Life, work, love and loss.

Making the hard decisions lighter.

How NOT to take your work home with you.

You don’t have to be anyone else’s baggage handler.

In some work situations, it is necessary to share a client’s burdens in order to understand their needs.  So, for instance, in cases of divorce and family break up, in disputes over children, or abuse, or bereavement, a lawyer or therapist might have to listen to some traumatic accounts to discern how best to help.  But this can be much more than they really want to take in for their own mental health.  Definitely TMI.  Sometimes, the burden of that sharing can carry over into the listener’s life, and can weigh heavily.  When people are in the kind of jobs which are recognised as having that kind of risk, whether it is doctors, psychologists or psychotherapists, provision is made for reflective thinking.  There are professionals who can help a listener to unpick what they have heard and separate it from the listener’s own life.  But what happens when the risk is not recognised, for example with teachers, lawyers, social workers or police officers?  Often, the connection is not made and the listener’s own private life can begin to suffer, unless an experienced therapist steps in.

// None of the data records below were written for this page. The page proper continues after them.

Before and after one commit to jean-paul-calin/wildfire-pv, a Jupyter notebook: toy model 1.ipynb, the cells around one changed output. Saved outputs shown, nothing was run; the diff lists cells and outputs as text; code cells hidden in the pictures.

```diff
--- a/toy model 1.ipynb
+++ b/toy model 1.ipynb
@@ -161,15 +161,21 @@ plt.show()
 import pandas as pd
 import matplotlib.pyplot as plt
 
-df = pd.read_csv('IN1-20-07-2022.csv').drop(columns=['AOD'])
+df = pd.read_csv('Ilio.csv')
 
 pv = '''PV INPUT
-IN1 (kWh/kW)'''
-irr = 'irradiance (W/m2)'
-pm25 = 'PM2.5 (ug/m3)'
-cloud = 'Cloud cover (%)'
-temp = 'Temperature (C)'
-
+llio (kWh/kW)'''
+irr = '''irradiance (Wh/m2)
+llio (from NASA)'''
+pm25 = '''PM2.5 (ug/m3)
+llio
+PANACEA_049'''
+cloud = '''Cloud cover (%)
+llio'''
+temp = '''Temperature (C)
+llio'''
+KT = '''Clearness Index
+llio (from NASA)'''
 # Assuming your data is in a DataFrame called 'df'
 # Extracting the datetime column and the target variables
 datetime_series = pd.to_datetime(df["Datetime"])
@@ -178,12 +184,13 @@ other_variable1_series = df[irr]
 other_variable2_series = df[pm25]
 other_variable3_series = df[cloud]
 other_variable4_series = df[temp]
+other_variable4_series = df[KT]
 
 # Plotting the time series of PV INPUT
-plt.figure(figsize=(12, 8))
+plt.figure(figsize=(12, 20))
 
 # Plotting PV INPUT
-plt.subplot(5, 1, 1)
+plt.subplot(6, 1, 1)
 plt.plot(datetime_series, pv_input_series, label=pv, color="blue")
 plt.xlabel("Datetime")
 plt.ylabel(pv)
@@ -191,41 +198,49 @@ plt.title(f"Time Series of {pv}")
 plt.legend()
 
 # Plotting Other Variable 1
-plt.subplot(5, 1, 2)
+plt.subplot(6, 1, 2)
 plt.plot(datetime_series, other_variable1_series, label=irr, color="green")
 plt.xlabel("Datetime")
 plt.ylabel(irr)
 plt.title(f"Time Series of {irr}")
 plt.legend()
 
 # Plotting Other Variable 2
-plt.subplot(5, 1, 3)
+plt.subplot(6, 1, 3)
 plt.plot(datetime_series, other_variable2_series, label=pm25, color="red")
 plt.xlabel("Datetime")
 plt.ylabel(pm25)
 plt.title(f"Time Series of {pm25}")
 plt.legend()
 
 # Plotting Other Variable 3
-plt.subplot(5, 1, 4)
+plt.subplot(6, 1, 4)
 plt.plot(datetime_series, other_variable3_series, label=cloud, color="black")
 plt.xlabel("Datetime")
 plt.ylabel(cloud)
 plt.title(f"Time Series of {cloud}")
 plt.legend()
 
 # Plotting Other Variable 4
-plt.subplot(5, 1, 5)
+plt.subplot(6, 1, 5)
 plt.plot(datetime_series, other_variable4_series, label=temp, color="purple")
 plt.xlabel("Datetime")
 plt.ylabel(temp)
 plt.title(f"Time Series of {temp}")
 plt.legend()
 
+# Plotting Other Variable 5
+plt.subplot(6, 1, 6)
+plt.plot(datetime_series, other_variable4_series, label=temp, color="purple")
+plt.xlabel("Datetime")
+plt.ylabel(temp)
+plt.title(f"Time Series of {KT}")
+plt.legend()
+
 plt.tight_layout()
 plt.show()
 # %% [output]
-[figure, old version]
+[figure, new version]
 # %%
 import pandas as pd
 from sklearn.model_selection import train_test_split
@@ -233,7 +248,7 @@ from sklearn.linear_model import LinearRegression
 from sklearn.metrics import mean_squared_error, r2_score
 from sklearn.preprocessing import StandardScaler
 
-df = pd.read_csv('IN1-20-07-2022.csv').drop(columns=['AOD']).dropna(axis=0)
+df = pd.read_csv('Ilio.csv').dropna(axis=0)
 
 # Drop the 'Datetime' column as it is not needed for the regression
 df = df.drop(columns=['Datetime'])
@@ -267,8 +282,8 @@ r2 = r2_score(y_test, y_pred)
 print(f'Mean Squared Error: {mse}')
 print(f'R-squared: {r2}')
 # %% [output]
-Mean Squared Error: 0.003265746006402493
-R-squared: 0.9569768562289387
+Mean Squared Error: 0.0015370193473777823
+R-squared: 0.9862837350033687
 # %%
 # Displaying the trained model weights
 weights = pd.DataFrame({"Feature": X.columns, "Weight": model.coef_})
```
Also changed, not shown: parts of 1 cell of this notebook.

Consider the case of Serge.  Serge is a Divorce lawyer, and a rather good one.  Consequently, he is in great demand, particularly for high-conflict couples.  He started to notice a certain impatience in himself when he was around his family, which he really wasn’t comfortable with.  Neither was his family.  His eldest son was becoming very quiet and withdrawn, and had begun some OCD behaviours associated with a feeling of not being in control, such as compulsive checking.  His 13 year old daughter had become very stroppy, even at school.     Things came to a head  when his daughter’s school threatened to exclude her after an altercation with a teacher.  Serge’s wife blamed his recent temper outbursts.  She confronted Serge with his unreasonable behaviour which she said was the root cause of the children’s issues, and demanded they ‘see someone’.   
The someone they saw was a family psychotherapist, who, after some conversations, understood that Serge was redirecting his unconscious feelings of anger and frustration away from the source – his clients – to his family.  It was clearly not appropriate to show anger or frustration with the client.  However, the feelings have to come out somewhere until they are made conscious and properly dealt with.  The usual target is those closest to us. 

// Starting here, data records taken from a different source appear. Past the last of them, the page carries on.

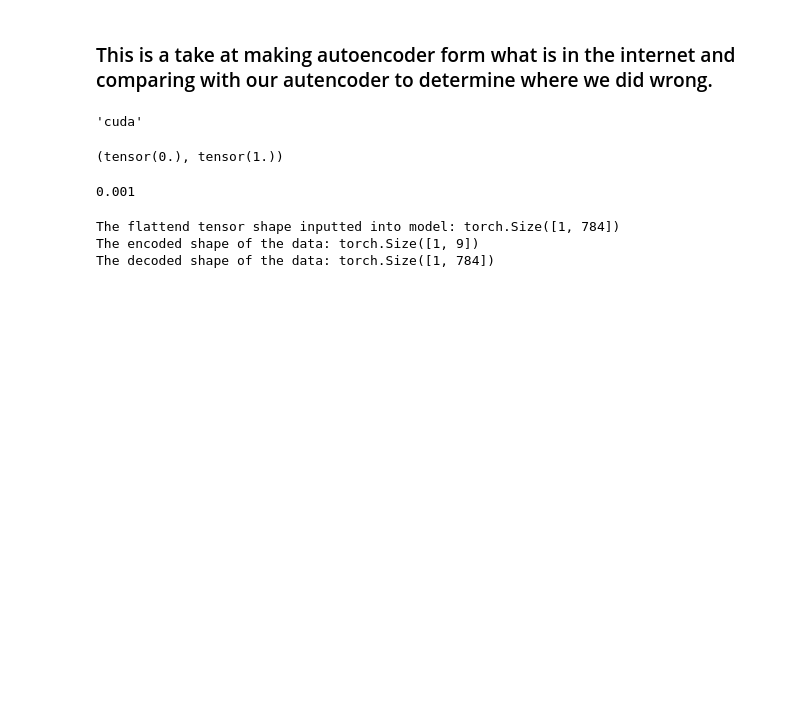
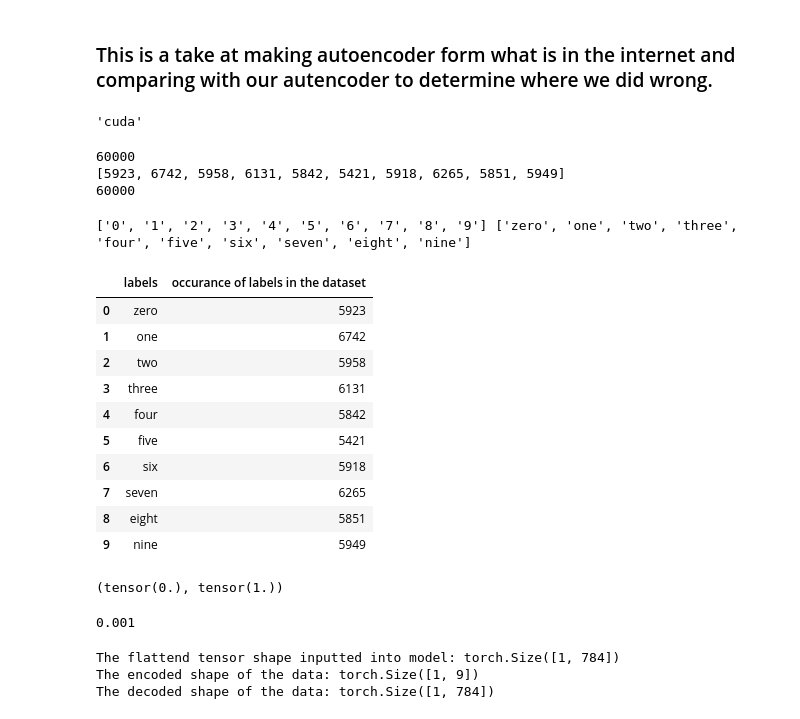
Before and after one commit to kmsmeng/ML_Projects, a Jupyter notebook: Image_Clustering/follow_from_video_linear.ipynb, the cells around one changed output. Cells and saved outputs as stored; diff of their text form; code cells hidden in the pictures; blank space fills up the shorter version.

```diff
--- a/Image_Clustering/follow_from_video_linear.ipynb
+++ b/Image_Clustering/follow_from_video_linear.ipynb
@@ -25,6 +25,50 @@ train_data = datasets.MNIST(root='./',
 train_dataloader = DataLoader(dataset=train_data,
                               batch_size=64,
                               shuffle=True)
+# %%
+x = [0]*len(train_data.classes)
+
+for i in range(len(train_data)):
+
+    # print(train_data[i][1])
+    label = train_data[i][1]
+    # print(label)
+    x[label] += 1
+
+print(len(train_data))
+print(x)
+print(sum(x))
+# %% [output]
+60000
+[5923, 6742, 5958, 6131, 5842, 5421, 5918, 6265, 5851, 5949]
+60000
+# %%
+numbers = [item.split(' - ')[0] for item in train_data.classes]
+letters = [item.split(' - ')[1] for item in train_data.classes]
+print(numbers, letters)
+# %% [output]
+['0', '1', '2', '3', '4', '5', '6', '7', '8', '9'] ['zero', 'one', 'two', 'three', 'four', 'five', 'six', 'seven', 'eight', 'nine']
+# %%
+import pandas as pd
+
+df = pd.DataFrame([letters, x])
+
+df_transposed = df.T
+
+df_transposed.columns = ['labels', 'occurance of labels in the dataset']
+df_transposed
+# %% [output]
+|  | labels | occurance of labels in the dataset |
+| 0 | zero | 5923 |
+| 1 | one | 6742 |
+| 2 | two | 5958 |
+| 3 | three | 6131 |
+| 4 | four | 5842 |
+| 5 | five | 5421 |
+| 6 | six | 5918 |
+| 7 | seven | 6265 |
+| 8 | eight | 5851 |
+| 9 | nine | 5949 |
 # %%
 # Check the range of the data [which is (0 to 1)]
 image, label = train_data[0]
```
Also changed, not shown: parts of 12 cells of this notebook, 14 other files.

Anyone working with emotional and mental health issues in others could engage in reflective thinking, the formal helping ear of another professional who can support in resetting boundaries.  Their job is to aid in regaining or maintaining objectivity, often in the face of the most terrible trauma shared by clients.  Someone once described it as ‘engaging an editor’ – a necessary objective eye in the process, with a red pencil to help redefine boundaries.

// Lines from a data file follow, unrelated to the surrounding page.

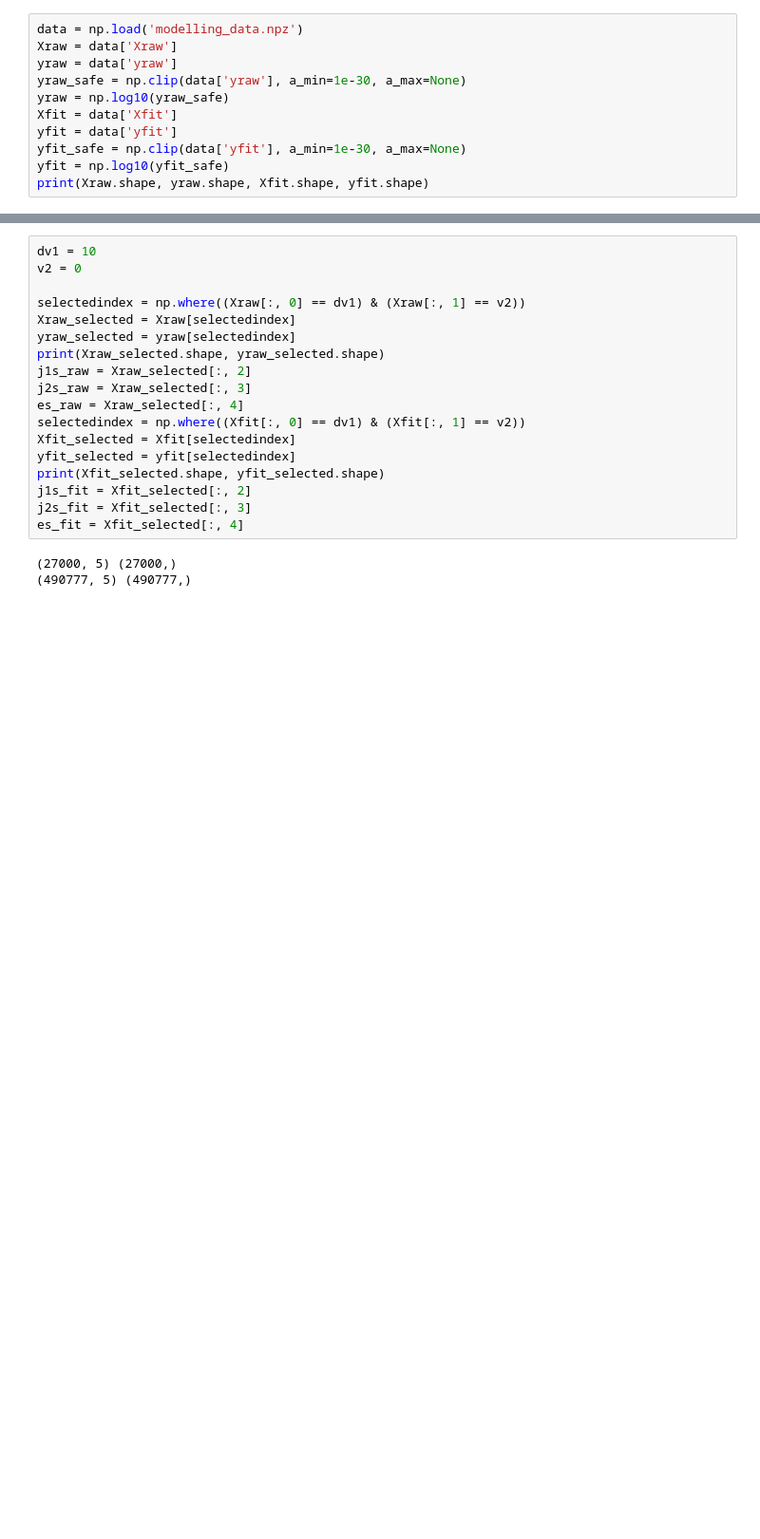
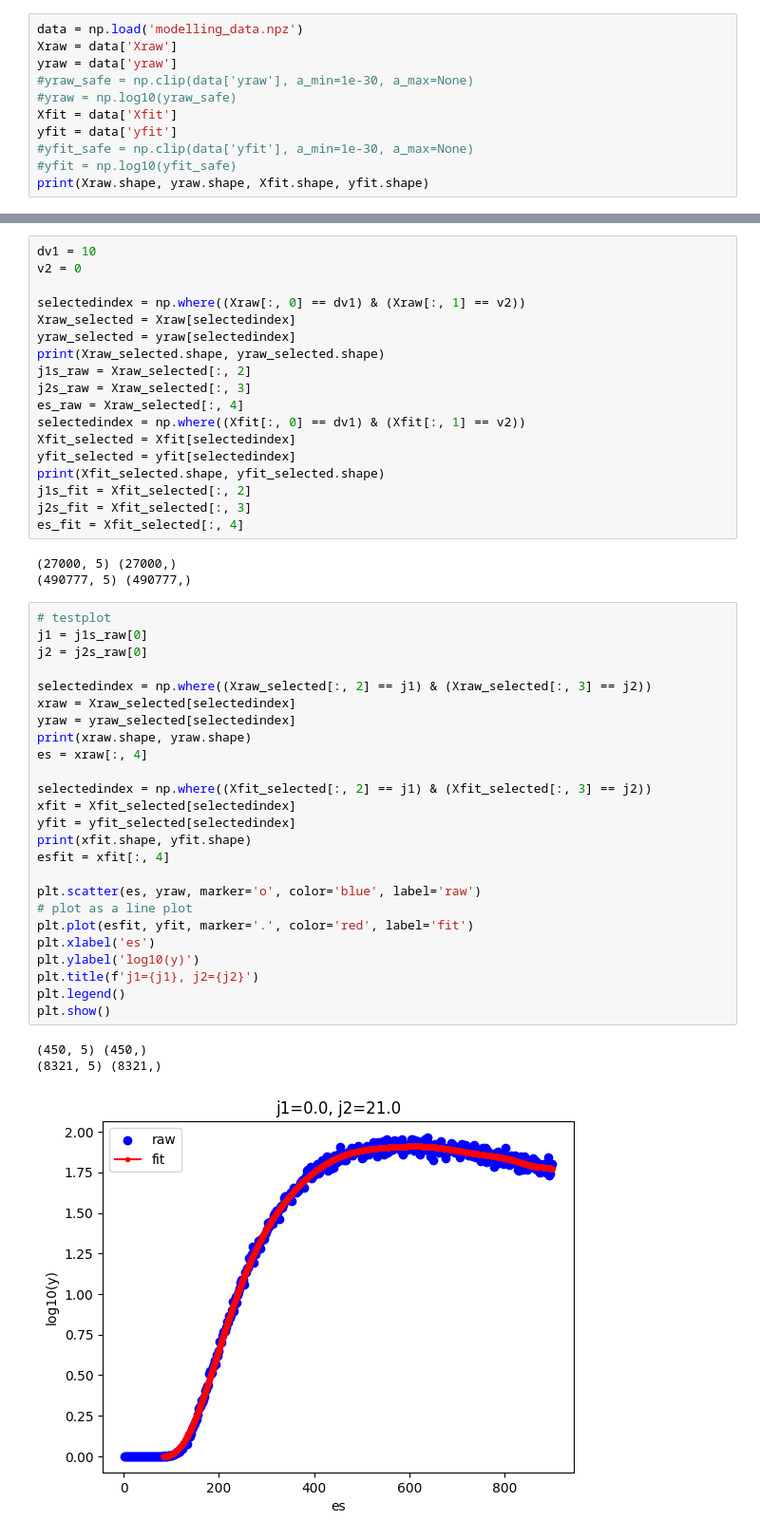
Before and after one commit to lstorchi/MultiFitter, a Jupyter notebook: buildperv1v2models.ipynb, the cells around one changed output, grey strips where cells are left out. Shown at 95% size. Saved outputs shown, nothing was run; the diff lists cells and outputs as text; blank space fills up the shorter version.

```diff
--- a/buildperv1v2models.ipynb
+++ b/buildperv1v2models.ipynb
@@ -21,12 +23,12 @@ I0000 00:00:1774537289.838285 2660385 cudart_stub.cc:31] Could not find cuda dri
 data = np.load('modelling_data.npz')
 Xraw = data['Xraw']
 yraw = data['yraw']
-yraw_safe = np.clip(data['yraw'], a_min=1e-30, a_max=None)
-yraw = np.log10(yraw_safe)
+#yraw_safe = np.clip(data['yraw'], a_min=1e-30, a_max=None)
+#yraw = np.log10(yraw_safe)
 Xfit = data['Xfit']
 yfit = data['yfit']
-yfit_safe = np.clip(data['yfit'], a_min=1e-30, a_max=None)
-yfit = np.log10(yfit_safe)
+#yfit_safe = np.clip(data['yfit'], a_min=1e-30, a_max=None)
+#yfit = np.log10(yfit_safe)
 print(Xraw.shape, yraw.shape, Xfit.shape, yfit.shape)
 # %% [output]
 (2541150, 5) (2541150,) (46919314, 5) (46919314,)
@@ -51,3 +53,32 @@ es_fit = Xfit_selected[:, 4]
 # %% [output]
 (27000, 5) (27000,)
 (490777, 5) (490777,)
+# %%
+# testplot
+j1 = j1s_raw[0]
+j2 = j2s_raw[0]
+
+selectedindex = np.where((Xraw_selected[:, 2] == j1) & (Xraw_selected[:, 3] == j2))
+xraw = Xraw_selected[selectedindex]
+yraw = yraw_selected[selectedindex]
+print(xraw.shape, yraw.shape)
+es = xraw[:, 4]
+
+selectedindex = np.where((Xfit_selected[:, 2] == j1) & (Xfit_selected[:, 3] == j2))
+xfit = Xfit_selected[selectedindex]
+yfit = yfit_selected[selectedindex]
+print(xfit.shape, yfit.shape)
+esfit = xfit[:, 4]
+
+plt.scatter(es, yraw, marker='o', color='blue', label='raw')
+# plot as a line plot
+plt.plot(esfit, yfit, marker='.', color='red', label='fit')
+plt.xlabel('es')
+plt.ylabel('log10(y)')
+plt.title(f'j1={j1}, j2={j2}')
+plt.legend()
+plt.show()
+# %% [output]
+(450, 5) (450,)
+(8321, 5) (8321,)
+[figure, added]
```
Also changed, not shown: parts of 1 cell of this notebook.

Rafan House offers one-off or defined series’ of conversations to people in the front line, so they can manage their engagement with clients’ issues.  If this might be of interst to you, or to your organization, do contact us to see how we can help.  No-one needs to burden those closest to them with someone else’s baggage.